When auditing was first added to the system back in V1R3, the number of values one could specify in the action auditing system value QAUDLVL was more than enough. But through the years, additional values were defined for action auditing and some of the original values were subsetted, allowing you to be more granular in the actions audited. With the ability to specify more values for QAUDLVL, the system value could be “filled up.” So IBM created an overflow system value called QAUDLVL2. The “bite” here is that you can’t simply start to specify values in QAUDLVL2 and expect the system to recognize them. Unless you specify *AUDLVL2 in QAUDLVL, the system will never look in QAUDLVL2. I’ve seen clients think they’re using QAUDLVL2, but they haven’t specified *AUDLVL2 in QAUDLVL. If you’re using QAUDLVL2, check QAUDLVL to make sure you’ve included *AUDLVL2.
QPWDRULES System Values
For years, I’ve been advocating the use of the QPWDRULES system value. It provides many more options for specifying password composition rules than the individual system values that define the password rules (e.g., QPWDMINLEN, QPWDMAXLEN, QPWDRQDGT, etc.) The bite with this system value is that, once you start using it, you must specify all of your rules because the system stops looking at the individual system values. I’ve seen clients specify the values *LMTPRFNAME and *ALLCRTCHG but not specify the minimum and maximum lengths. The net effect is that the next time a user changes their password, while their profile name can’t be part of the password, they can specify a password of any length, including a length of 1!
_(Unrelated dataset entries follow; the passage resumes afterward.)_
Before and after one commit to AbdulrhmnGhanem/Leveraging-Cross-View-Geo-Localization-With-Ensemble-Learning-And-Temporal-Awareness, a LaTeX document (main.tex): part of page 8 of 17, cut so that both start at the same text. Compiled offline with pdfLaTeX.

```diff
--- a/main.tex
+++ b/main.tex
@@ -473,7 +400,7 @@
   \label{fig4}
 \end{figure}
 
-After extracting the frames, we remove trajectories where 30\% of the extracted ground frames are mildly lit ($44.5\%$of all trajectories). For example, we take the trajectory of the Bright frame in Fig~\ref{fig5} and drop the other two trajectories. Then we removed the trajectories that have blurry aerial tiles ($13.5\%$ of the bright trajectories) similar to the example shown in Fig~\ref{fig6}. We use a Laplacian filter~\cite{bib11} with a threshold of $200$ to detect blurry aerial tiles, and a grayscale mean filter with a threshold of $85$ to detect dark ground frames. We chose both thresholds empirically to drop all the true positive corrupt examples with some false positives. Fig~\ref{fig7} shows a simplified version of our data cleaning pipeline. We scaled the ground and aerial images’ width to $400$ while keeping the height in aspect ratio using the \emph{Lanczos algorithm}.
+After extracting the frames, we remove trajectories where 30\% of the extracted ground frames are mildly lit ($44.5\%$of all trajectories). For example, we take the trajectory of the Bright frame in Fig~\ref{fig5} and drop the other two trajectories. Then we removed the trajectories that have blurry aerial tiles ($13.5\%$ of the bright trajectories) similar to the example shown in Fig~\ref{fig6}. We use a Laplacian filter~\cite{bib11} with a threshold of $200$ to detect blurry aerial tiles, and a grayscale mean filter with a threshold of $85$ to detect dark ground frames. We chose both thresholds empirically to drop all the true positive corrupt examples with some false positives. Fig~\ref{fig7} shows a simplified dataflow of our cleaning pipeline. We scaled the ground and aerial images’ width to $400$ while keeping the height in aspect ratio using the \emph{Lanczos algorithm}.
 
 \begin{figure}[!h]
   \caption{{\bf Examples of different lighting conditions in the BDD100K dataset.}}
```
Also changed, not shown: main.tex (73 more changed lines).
As you know, I’m a big fan of using authorization lists. They’re an easy way to specify the same authority for many objects, including the *PUBLIC authority of those objects. What I’ve seen happen is that many people fail to specify that the public authority should come from the authorization list and just assume that it does. The bite is that just because an object is secured with an authorization list doesn’t mean the *PUBLIC authority is coming from the list. To have an object’s public authority come from an authorization list, one must specify *PUBLIC(*AUTL). I’ve seen administrators get confused because they’ve set the public authority of an authorization list to *EXCLUDE but fail to point the objects’ public authority to the list and wonder why users can access the files. In most cases, it’s because the objects’ *PUBLIC authority defaulted to *CHANGE (the default value of the QCRTAUT system value) when the objects were created, providing users with the ability to both read and update the files.
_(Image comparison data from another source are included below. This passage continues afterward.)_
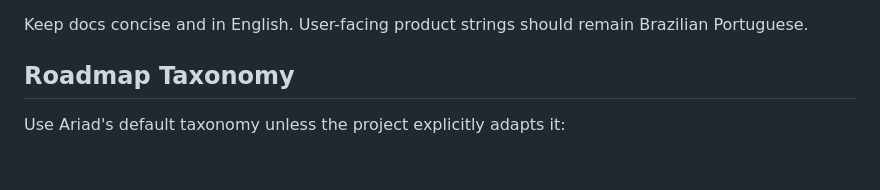
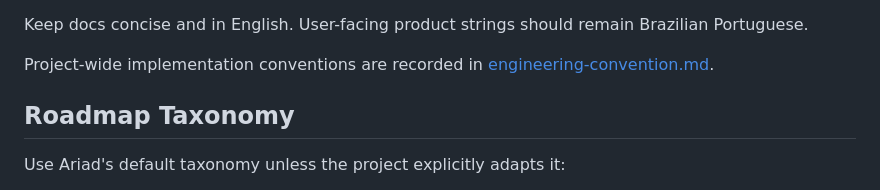
Before and after one commit to lucasrcezimbra/missas.com.br, a Markdown page: docs/process/development-guide.md, the part around the change. GitHub-like rendering; blank space fills up the shorter version.

```diff
--- a/docs/process/development-guide.md
+++ b/docs/process/development-guide.md
@@ -80,6 +80,9 @@ Use these surfaces:
 - `docs/product/principles.md` for product trade-off principles.
 
 Keep docs concise and in English. User-facing product strings should remain Brazilian Portuguese.
+
+Project-wide implementation conventions are recorded in
+[engineering-convention.md](engineering-convention.md).
 
 ## Roadmap Taxonomy
 
```
Also changed, not shown: AGENTS.md (+4 -0 lines), docs/process/engineering-convention.md (added, +6 -0 lines).
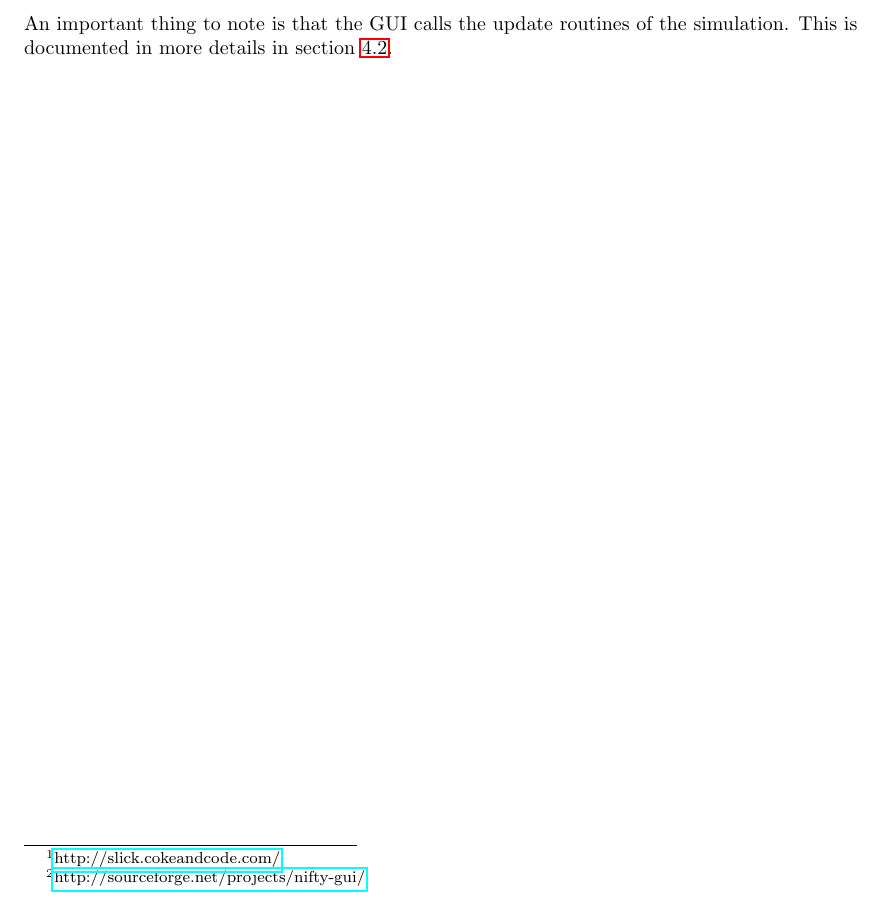
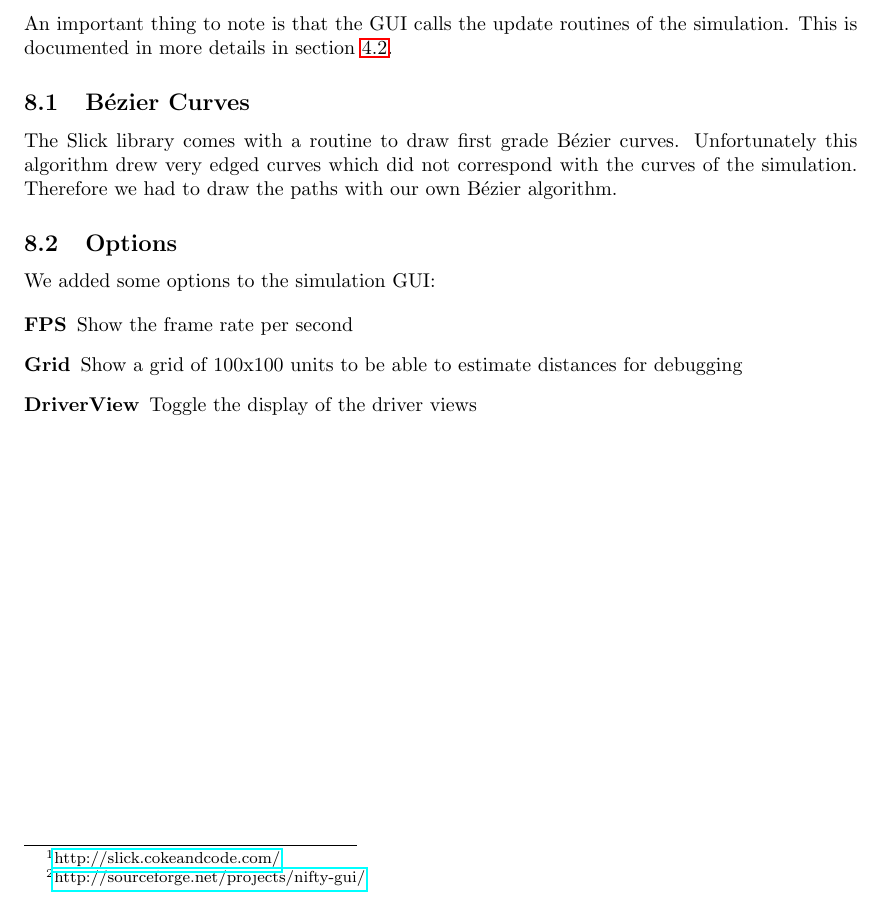
Before and after one commit to schtibe/Projektarbeit-2-7302, a LaTeX document (doc/documentation/documentation.tex, which reads doc/documentation/includes/gui.tex): part of page 21 of 24, cut so that both start at the same text. Compiled offline with pdfLaTeX.

Commit message:
Documented the gui a bit more

```diff
--- a/doc/documentation/includes/gui.tex
+++ b/doc/documentation/includes/gui.tex
@@ -21,3 +21,22 @@ in an XML file. \\
 
 \noindent An important thing to note is that the GUI calls the update routines of the
 simulation. This is documented in more details in section \ref{sec:process}.
+
+\subsection{Bézier Curves}
+
+The Slick library comes with a routine to draw first grade Bézier curves.
+Unfortunately this algorithm drew very edged curves which did not correspond
+with the curves of the simulation. Therefore we had to draw the paths with
+our own Bézier algorithm.
+
+\subsection{Options}
+
+We added some options to the simulation GUI:
+
+\begin{description}
+
+\item[FPS] Show the frame rate per second
+\item[Grid] Show a grid of 100x100 units to be able to estimate distances for debugging
+\item[DriverView] Toggle the display of the driver views
+
+\end{description}
```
QPWDEXPITV System Value and the PWDEXPITV User Profile Attribute
I have to admit that this is one of the strangest configurations I’ve ever seen, but, unfortunately, I have seen it more than once. With this configuration, the system value that determines how often a password must be changed (QPWDEXPITV) is set to *NOMAX, meaning that users’ passwords never expire (that is, never have to be changed.) Unfortunately, I see this system value set to *NOMAX way more often than one would think. But what makes this configuration so strange is that the user profile setting for password expiration is set to a reasonable value such as 90. Since the user profile attribute overrides the system value, for the profiles configured in this manner, the passwords must be changed every 90 days. While this configuration seems to accomplish the intended goal of having profiles’ passwords changed every 90 days, I find this configuration problematic on multiple levels. First, auditors are going to look at the setting for QPWDEXPITV, see it set to *NOMAX, and flag it as an issue. Then, you’re going to have to spend time convincing them that users actually do have to change their passwords. Why do you want to waste your time on that? Second, while I agree that service accounts are typically set to have a non-expiring password, why risk forgetting to override this value for all other profiles just to make sure that the next time you create a service account, it’s created with a non-expiring password? Unless you create more service accounts than traditional user profiles (which I’ve never seen happen), this makes no sense. To me, the risk of forgetting to override this setting for regular accounts is far greater than forgetting to set a service account to have a non-expiring password.
I hope everyone takes a few moments to ensure you don’t have any of the configurations that I’ve just described. You’ve taken the time to use the security features of IBM i, so I recommend you make sure you’re getting the results you intended.